- Exercise -
Give the number of lines in the entries that contain "dragOverItem". State only the count.

Provided records section start

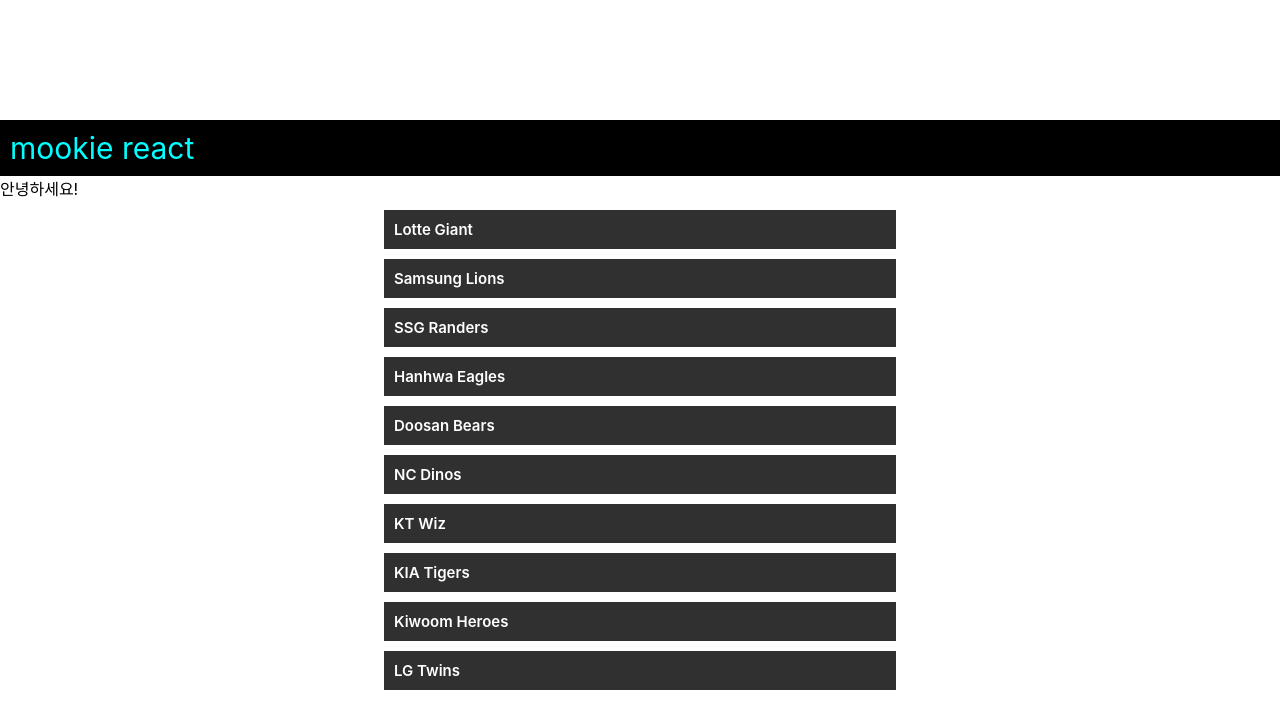
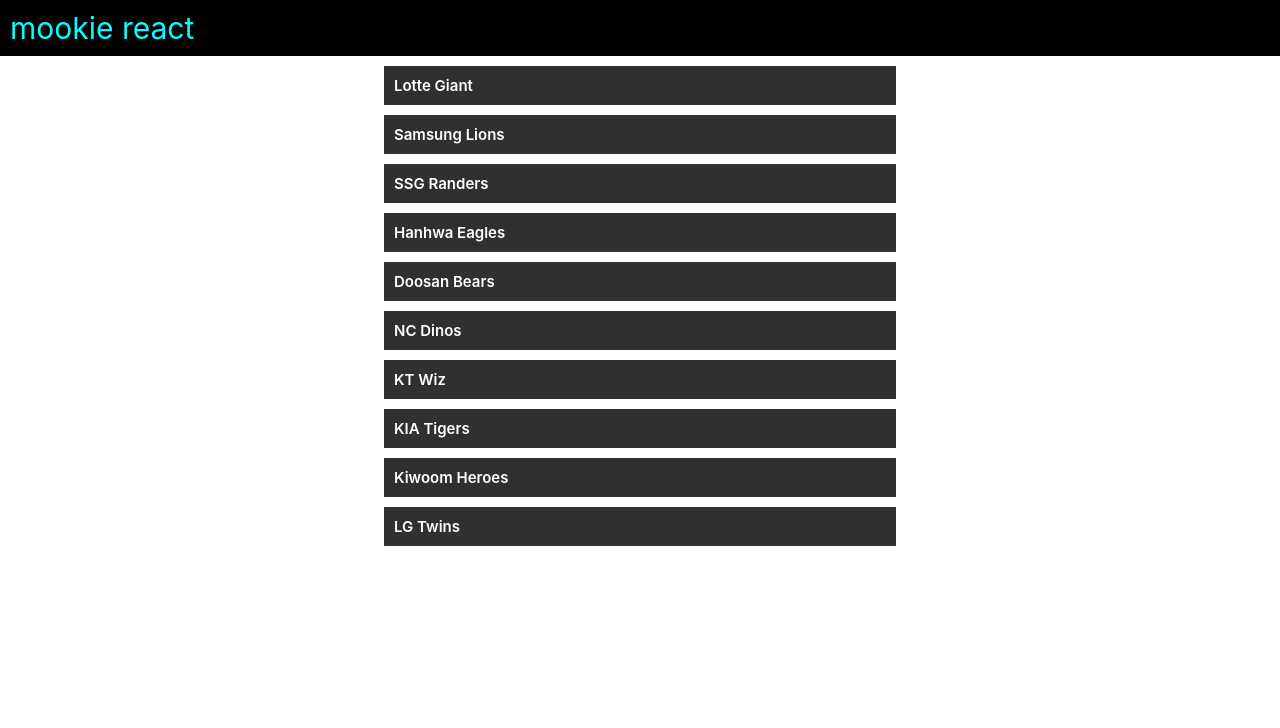
Before and after one commit to tony2550/react-DragAndDrop, a React (Create React App) app: page / in a window 1280 px wide. Shown: the top 728 px of the page. Built offline with nearby package versions, Linux system fonts and the light colour scheme.

Commit message:
feat: App 폴더 구조 변경 및 컴포넌트 추가

```diff
--- a/src/App.js
+++ b/src/App.js
@@ -1,67 +1,16 @@
-import React, { useState, useRef } from 'react';
-import Hello from './Hello';
-import './App.css';
+import React from 'react';
+import RankKBO from './component/RankKBO';
+import './css/App.css';
 
 const App = () => {
-  const draggingItem = useRef();
-  const dragOverItem = useRef();
-  const [list, setList] = useState([
-    'Lotte Giant',
-    'Samsung Lions',
-    'SSG Randers',
-    'Hanhwa Eagles',
-    'Doosan Bears',
-    'NC Dinos',
-    'KT Wiz',
-    'KIA Tigers',
-    'Kiwoom Heroes',
-    'LG Twins',
-  ]);
   const textValue = 'mookie react';
-  const style = {
-    backgroundColor: 'black',
-    color: 'aqua',
-    fontSize: 30,
-    padding: '10px',
-  };
-
-  const handleDragStart = (e, position) => {
-    draggingItem.current = position;
-    console.log(e.target.innerHTML);
-  };
-
-  const handleDragEnter = (e, position) => {
-    dragOverItem.current = position;
-    console.log(e.target.innerHTML);
-  };
-
-  const handleDragEnd = (e) => {
-    const listCopy = [...list];
-    const draggingItemContent = listCopy[draggingItem.current];
-    listCopy.splice(draggingItem.current, 1); // draggingItem.current position에서 요소 1개 제거
-    listCopy.splice(dragOverItem.current, 0, draggingItemContent); // draggingItemContent를 dragoverItem position에 추가
-
-    draggingItem.current = null;
-    dragOverItem.current = null;
-    setList(listCopy);
-  };
 
   return (
     <>
-      <div style={style}>{textValue}</div>
-      <Hello />
-      {list &&
-        list.map((item, index) => (
-          <h1
-            onDragStart={(e) => handleDragStart(e, index)}
-            onDragEnter={(e) => handleDragEnter(e, index)}
-            onDragEnd={handleDragEnd}
-            key={index}
-            draggable
-          >
-            {item}
-          </h1>
-        ))}
+      <div className="navbar">
+        <span>{textValue}</span>
+      </div>
+      <RankKBO />
     </>
   );
 };
--- a/src/Hello.js
+++ /dev/null
@@ -1,7 +0,0 @@
-import React from 'react';
-
-const Hello = () => {
-  return <div>안녕하세요!</div>;
-};
-
-export default Hello;
--- /dev/null
+++ b/src/component/RankKBO.js
@@ -0,0 +1,58 @@
+import React, { useState, useRef } from 'react';
+
+const RankKBO = () => {
+  const draggingItem = useRef();
+  const dragOverItem = useRef();
+  const [list, setList] = useState([
+    'Lotte Giant',
+    'Samsung Lions',
+    'SSG Randers',
+    'Hanhwa Eagles',
+    'Doosan Bears',
+    'NC Dinos',
+    'KT Wiz',
+    'KIA Tigers',
+    'Kiwoom Heroes',
+    'LG Twins',
+  ]);
+
+  const handleDragStart = (e, position) => {
+    draggingItem.current = position;
+    console.log(e.target.innerHTML);
+  };
+
+  const handleDragEnter = (e, position) => {
+    dragOverItem.current = position;
+    console.log(e.target.innerHTML);
+  };
+
+  const handleDragEnd = (e) => {
+    const listCopy = [...list];
+    const draggingItemContent = listCopy[draggingItem.current];
+    listCopy.splice(draggingItem.current, 1); // draggingItem.current position에서 요소 1개 제거
+    listCopy.splice(dragOverItem.current, 0, draggingItemContent); // draggingItemContent를 dragoverItem position에 추가
+
+    draggingItem.current = null;
+    dragOverItem.current = null;
+    setList(listCopy);
+  };
+
+  return (
+    <div>
+      {list &&
+        list.map((item, index) => (
+          <h1
+            onDragStart={(e) => handleDragStart(e, index)}
+            onDragEnter={(e) => handleDragEnter(e, index)}
+            onDragEnd={handleDragEnd}
+            key={index}
+            draggable
+          >
+            {item}
+          </h1>
+        ))}
+    </div>
+  );
+};
+
+export default RankKBO;
--- a/src/App.css
+++ b/src/css/App.css
@@ -7,7 +7,6 @@
 #root {
   width: 100%;
   height: 100%;
-  padding-top: 40px;
 }
 
 h1 {
@@ -20,3 +19,10 @@
   padding: 10px;
   cursor: pointer;
 }
+
+.navbar {
+  background-color: black;
+  color: aqua;
+  font-size: 30px;
+  padding: 10px;
+}
```
Also changed, not shown: src/component/chart/Barchart.js (added, +7 -0 lines), src/component/Dashboard.js (added), src/css/Dashboard.css (added).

Provided records section end

- Written solution -
8